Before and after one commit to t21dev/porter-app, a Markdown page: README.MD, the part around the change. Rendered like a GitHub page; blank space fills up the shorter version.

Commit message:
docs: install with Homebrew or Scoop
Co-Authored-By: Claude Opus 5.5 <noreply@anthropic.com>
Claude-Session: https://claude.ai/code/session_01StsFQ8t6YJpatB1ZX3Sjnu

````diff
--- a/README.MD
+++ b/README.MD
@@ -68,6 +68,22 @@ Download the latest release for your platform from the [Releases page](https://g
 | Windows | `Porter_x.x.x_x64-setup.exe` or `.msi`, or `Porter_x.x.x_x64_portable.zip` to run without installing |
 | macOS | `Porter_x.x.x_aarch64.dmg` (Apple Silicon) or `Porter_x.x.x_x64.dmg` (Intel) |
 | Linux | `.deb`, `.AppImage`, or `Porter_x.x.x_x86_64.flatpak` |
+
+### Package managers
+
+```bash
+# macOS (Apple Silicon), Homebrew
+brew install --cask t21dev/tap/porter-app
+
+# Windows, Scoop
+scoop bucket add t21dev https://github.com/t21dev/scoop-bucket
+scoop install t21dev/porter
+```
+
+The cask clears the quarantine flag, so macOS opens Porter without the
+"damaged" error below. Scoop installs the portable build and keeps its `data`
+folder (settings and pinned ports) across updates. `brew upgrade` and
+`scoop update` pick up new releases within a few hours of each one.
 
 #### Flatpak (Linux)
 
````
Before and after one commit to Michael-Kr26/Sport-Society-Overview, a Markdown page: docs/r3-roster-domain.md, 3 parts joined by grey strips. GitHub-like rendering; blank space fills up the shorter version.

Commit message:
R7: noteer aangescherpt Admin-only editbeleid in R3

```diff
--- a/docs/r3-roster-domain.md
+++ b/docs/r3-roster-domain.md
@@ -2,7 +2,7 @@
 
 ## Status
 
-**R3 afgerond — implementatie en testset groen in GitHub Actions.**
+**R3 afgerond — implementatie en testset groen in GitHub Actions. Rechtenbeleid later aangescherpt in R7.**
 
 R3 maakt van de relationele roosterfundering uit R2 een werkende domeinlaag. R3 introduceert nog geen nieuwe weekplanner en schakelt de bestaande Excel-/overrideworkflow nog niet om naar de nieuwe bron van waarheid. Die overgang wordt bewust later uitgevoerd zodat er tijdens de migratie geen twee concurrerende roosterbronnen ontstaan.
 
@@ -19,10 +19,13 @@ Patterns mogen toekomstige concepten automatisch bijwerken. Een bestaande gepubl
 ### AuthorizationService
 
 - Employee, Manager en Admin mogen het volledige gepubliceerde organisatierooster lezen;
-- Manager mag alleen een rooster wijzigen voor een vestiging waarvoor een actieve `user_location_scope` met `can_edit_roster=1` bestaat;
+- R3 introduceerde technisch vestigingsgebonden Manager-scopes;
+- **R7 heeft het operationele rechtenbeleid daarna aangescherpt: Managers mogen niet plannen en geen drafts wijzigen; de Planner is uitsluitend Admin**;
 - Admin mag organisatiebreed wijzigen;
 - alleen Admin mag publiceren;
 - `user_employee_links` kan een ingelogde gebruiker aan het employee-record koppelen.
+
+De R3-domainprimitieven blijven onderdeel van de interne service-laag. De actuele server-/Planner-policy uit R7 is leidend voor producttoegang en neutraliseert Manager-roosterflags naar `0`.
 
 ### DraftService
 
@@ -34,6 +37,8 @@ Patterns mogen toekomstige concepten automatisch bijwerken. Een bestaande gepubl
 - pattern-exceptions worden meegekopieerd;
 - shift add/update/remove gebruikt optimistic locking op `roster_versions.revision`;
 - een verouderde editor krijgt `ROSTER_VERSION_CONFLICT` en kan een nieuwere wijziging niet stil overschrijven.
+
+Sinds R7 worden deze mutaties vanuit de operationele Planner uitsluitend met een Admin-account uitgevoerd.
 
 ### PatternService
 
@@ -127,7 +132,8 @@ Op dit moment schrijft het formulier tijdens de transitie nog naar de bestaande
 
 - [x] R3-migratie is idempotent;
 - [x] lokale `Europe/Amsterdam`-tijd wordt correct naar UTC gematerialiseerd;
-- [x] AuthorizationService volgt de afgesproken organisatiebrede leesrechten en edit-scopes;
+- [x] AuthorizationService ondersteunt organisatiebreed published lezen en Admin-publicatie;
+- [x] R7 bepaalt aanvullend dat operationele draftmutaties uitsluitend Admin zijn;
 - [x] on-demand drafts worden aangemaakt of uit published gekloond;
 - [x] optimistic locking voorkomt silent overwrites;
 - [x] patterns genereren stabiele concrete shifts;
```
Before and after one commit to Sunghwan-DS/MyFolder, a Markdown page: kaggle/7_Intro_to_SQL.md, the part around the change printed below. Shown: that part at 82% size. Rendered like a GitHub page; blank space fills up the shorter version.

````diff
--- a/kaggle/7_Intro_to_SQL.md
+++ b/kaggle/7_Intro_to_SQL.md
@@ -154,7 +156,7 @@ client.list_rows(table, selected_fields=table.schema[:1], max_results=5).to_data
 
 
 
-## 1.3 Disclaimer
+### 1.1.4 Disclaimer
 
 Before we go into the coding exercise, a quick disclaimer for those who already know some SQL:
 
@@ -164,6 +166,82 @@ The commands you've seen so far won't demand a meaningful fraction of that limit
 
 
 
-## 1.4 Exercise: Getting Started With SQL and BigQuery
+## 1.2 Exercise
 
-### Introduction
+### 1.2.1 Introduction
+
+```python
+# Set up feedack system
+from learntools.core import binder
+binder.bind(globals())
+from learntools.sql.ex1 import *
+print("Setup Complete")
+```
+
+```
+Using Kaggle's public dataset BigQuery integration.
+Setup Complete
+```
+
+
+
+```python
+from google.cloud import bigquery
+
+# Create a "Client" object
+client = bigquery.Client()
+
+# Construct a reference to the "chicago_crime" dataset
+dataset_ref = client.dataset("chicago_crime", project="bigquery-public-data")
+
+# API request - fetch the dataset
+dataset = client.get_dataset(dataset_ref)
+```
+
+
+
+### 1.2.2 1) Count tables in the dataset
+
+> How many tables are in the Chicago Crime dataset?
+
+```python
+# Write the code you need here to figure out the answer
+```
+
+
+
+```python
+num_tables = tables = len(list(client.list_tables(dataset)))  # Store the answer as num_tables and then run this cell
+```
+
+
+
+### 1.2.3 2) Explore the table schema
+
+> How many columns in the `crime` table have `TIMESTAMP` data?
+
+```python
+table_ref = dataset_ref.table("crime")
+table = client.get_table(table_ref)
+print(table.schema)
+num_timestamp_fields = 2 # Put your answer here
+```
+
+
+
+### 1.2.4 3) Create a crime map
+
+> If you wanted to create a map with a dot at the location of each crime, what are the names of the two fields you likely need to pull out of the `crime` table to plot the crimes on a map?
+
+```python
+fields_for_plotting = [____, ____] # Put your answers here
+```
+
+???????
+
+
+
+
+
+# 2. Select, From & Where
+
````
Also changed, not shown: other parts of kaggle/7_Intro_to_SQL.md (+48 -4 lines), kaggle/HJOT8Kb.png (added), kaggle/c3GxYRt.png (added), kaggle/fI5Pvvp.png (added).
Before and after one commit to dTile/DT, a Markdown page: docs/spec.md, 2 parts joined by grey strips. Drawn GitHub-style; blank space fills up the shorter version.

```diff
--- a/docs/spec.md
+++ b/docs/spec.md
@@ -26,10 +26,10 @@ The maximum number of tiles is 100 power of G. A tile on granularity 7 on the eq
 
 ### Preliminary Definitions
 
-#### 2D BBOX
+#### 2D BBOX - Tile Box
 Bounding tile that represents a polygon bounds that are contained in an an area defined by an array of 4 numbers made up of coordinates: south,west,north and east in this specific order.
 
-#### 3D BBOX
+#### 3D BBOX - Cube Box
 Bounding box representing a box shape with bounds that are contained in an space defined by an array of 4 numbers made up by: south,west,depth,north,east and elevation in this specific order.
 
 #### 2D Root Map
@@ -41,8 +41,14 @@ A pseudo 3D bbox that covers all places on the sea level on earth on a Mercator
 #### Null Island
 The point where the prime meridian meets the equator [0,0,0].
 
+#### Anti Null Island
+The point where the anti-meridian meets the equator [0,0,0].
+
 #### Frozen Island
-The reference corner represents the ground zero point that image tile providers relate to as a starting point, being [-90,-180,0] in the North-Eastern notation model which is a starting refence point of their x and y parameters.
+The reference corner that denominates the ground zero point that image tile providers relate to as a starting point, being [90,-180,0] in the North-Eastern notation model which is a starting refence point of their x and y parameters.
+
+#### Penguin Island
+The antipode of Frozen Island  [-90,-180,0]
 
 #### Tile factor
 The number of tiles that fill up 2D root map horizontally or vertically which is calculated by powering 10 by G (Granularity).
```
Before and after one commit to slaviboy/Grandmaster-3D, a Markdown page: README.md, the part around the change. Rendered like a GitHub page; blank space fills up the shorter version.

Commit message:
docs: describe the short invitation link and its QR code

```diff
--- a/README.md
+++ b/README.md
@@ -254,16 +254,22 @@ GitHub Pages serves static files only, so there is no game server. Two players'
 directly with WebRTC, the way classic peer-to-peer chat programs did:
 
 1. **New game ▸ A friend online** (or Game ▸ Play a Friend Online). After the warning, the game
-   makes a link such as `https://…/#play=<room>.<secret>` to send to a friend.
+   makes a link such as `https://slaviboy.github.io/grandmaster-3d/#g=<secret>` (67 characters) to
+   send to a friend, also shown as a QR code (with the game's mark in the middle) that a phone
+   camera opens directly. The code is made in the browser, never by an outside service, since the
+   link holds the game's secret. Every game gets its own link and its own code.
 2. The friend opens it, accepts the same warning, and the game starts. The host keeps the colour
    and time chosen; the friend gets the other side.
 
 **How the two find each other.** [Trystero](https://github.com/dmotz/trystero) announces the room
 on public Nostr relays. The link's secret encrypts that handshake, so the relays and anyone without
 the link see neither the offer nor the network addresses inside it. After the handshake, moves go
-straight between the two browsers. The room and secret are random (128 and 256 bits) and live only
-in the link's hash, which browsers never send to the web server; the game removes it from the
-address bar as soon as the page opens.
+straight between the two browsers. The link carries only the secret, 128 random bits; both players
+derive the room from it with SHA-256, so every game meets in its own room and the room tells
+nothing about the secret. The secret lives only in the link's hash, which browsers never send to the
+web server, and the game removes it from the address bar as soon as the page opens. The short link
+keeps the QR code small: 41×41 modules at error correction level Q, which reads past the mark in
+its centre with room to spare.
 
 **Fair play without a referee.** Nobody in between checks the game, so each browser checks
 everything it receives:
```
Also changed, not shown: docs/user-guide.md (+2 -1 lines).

----------------

Word for word, repeat the data from its first line through the line with "docs: install with Homebrew or Scoop", including both of those lines and no others.

- **Written answer**
Before and after one commit to t21dev/porter-app, a Markdown page: README.MD, the part around the change. Rendered like a GitHub page; blank space fills up the shorter version.

Commit message:
docs: install with Homebrew or Scoop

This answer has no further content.